Co-ferment of Syrah and Viognier grapes that are picked together. Big, meaty, peppery nose, with a certain density and just a little kirsch-like lift. The palate has a bloody and gamey edge to very ripe, but not heavy fruit. It keeps fine acidity and very fine tannins. 91/100.
Rust en Vrede Shiraz 2006
Big, immediately ripe and rich, chocolaty nose, with lots of blueberry and fat, sweet plum. there is some pepper and spice too. The sweet, full ripeness has huge depth, with black fruit, sweetness, depth and still a nice edge of structure. 91/100. Rust en Vrede’s UK agent is Seckford Agencies. See all stockists on wine-searcher.
Rust en Vrede Cabernet Sauvignon 2007
Another big, sweet nose with masses of blackberry and sweet, very fine fruit, the fruit is rich and ripe, just beautiful. 92/100.
Uva Mira 2006
Fruit from all the specific single vineyard blocks. Big and meaty, with smoky and cedary nuances and a bloody, gamey depth. Fantastic depth of fruit. There’s a silky finesse to the tannins, with very fine balance. Superb length and clarity again in a very fine wine. 93/100.
Rust en Vrede Estate 2006
Cabernet Sauvignon dominated blend with Syrah and Merlot. Big, cedary, brackeny and earthy nose that is highly aromatic. A touch of charcoally schist but fine cassis fruit. The palate has an opulence and suede-like, very silky tannins. Lovely silkiness and glycerine richness, but despite that and the alcohol (15.5ABV) it does have balance and elegance. 92/100.
Rust en Vrede 1694
Named after the year the estate was founded. 54% Shiraz with Cabernet, 3600 bottles produced. A big, dusty, smoky black fruit nose. Some meatiness, but still about the fruit. The oak is prominent on nose and palate, a heavy sheen of vanilla and coffee but the fruit is lovely. Huge, but delicious. 92/100.
Rust en Vrede Syrah 2007
Beautiful, lifted perfume with basil and sage and some gamy perfume. Lovely purity on the palate, with racy red fruit. Plenty of chocolate and depth, but great length. 92/100.
Le Riche Cabernet Sauvignon 2006

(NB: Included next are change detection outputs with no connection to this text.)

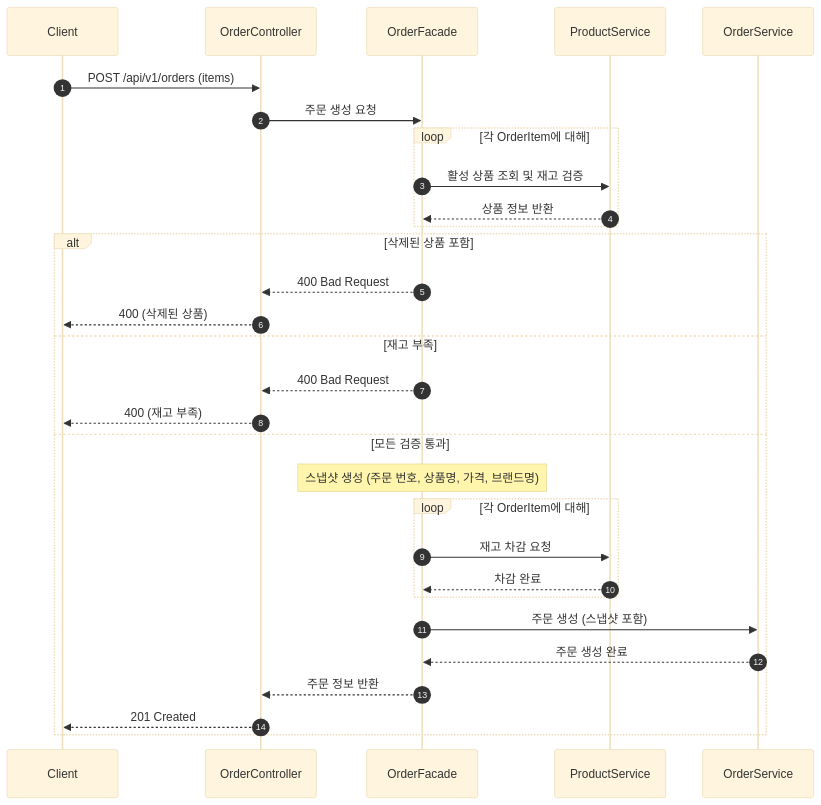
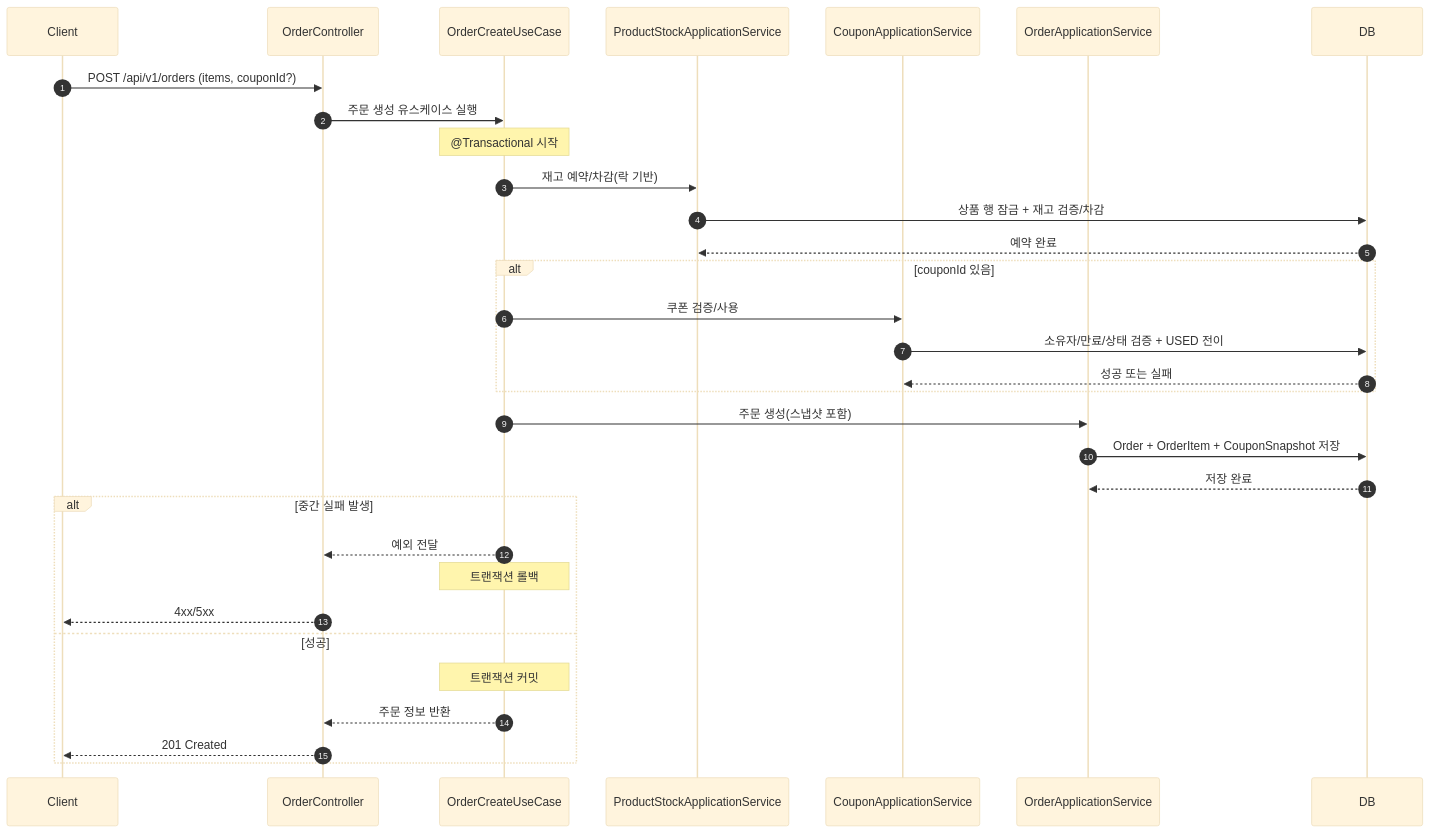
Before and after one commit to Loopers-dev-lab/loop-pack-be-l2-vol3-java: the first of 5 diagrams in docs/design/02-sequence-diagrams.md, drawn with Mermaid (base theme). The commit also changed other lines of this file and 5 other files, not shown here.

````diff
--- a/docs/design/02-sequence-diagrams.md
+++ b/docs/design/02-sequence-diagrams.md
@@ -7,38 +7,39 @@
 ```mermaid
 sequenceDiagram
     autonumber
     participant C as Client
     participant OC as OrderController
-    participant OF as OrderFacade
-    participant PS as ProductService
-    participant OS as OrderService
+    participant OU as OrderCreateUseCase
+    participant PS as ProductStockApplicationService
+    participant CS as CouponApplicationService
+    participant OS as OrderApplicationService
+    participant DB as DB
 
-    C->>OC: POST /api/v1/orders (items)
-    OC->>OF: 주문 생성 요청
+    C->>OC: POST /api/v1/orders (items, couponId?)
+    OC->>OU: 주문 생성 유스케이스 실행
+    note over OU: @Transactional 시작
 
-    loop 각 OrderItem에 대해
-        OF->>PS: 활성 상품 조회 및 재고 검증
-        PS-->>OF: 상품 정보 반환
+    OU->>PS: 재고 예약/차감(락 기반)
+    PS->>DB: 상품 행 잠금 + 재고 검증/차감
+    DB-->>PS: 예약 완료
+
+    alt couponId 있음
+        OU->>CS: 쿠폰 검증/사용
+        CS->>DB: 소유자/만료/상태 검증 + USED 전이
+        DB-->>CS: 성공 또는 실패
     end
 
-    alt 삭제된 상품 포함
-        OF-->>OC: 400 Bad Request
-        OC-->>C: 400 (삭제된 상품)
-    else 재고 부족
-        OF-->>OC: 400 Bad Request
-        OC-->>C: 400 (재고 부족)
-    else 모든 검증 통과
-        note over OF: 스냅샷 생성 (주문 번호, 상품명, 가격, 브랜드명)
+    OU->>OS: 주문 생성(스냅샷 포함)
+    OS->>DB: Order + OrderItem + CouponSnapshot 저장
+    DB-->>OS: 저장 완료
 
-        loop 각 OrderItem에 대해
-            OF->>PS: 재고 차감 요청
-            PS-->>OF: 차감 완료
-        end
-
-        OF->>OS: 주문 생성 (스냅샷 포함)
-        OS-->>OF: 주문 생성 완료
-
-        OF-->>OC: 주문 정보 반환
+    alt 중간 실패 발생
+        OU-->>OC: 예외 전달
+        note over OU: 트랜잭션 롤백
+        OC-->>C: 4xx/5xx
+    else 성공
+        note over OU: 트랜잭션 커밋
+        OU-->>OC: 주문 정보 반환
         OC-->>C: 201 Created
     end
 ```
````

French oak, 30% new, for 18 months. Slightly baked, maybe slightly reduced quality here. A certain meatiness. On the palate a lot more sweetness and voluptuous roundness comes through. The palate has a lovely fruit purity, the tannins are very plush, the spiciness really grips but a chocolaty, dark fruit coats the palate, the acidity stays pert and this has a big impact on the finish with mouthfilling weight but clarity too. 91/100. £13 – £16, UK Agent for Le Riche is Boutinot. See all stockists on wine-searcher.
Le Riche Cabernet Sauvignon Reserve 2006
Comes from older vines giving smaller berries, much of it bush vine. Open fermenters with punch down. Then capped and macerates at low temperature for two weeks. French oak, 70% new, for 24 months. Slightly more light and shade about this on the nose, less of the baked plummy note. More cedary finesse and a touch of lovely cab leafiness. The palate has lovely juicy freshness and really nice fruit, it has a great blackcurrant tartness to the fruit that keeps it nimble on the mid-palate, and the spice and chocolate of the regular wine pushes in, giving this lovely plushness too. 92/100. £16 – £20.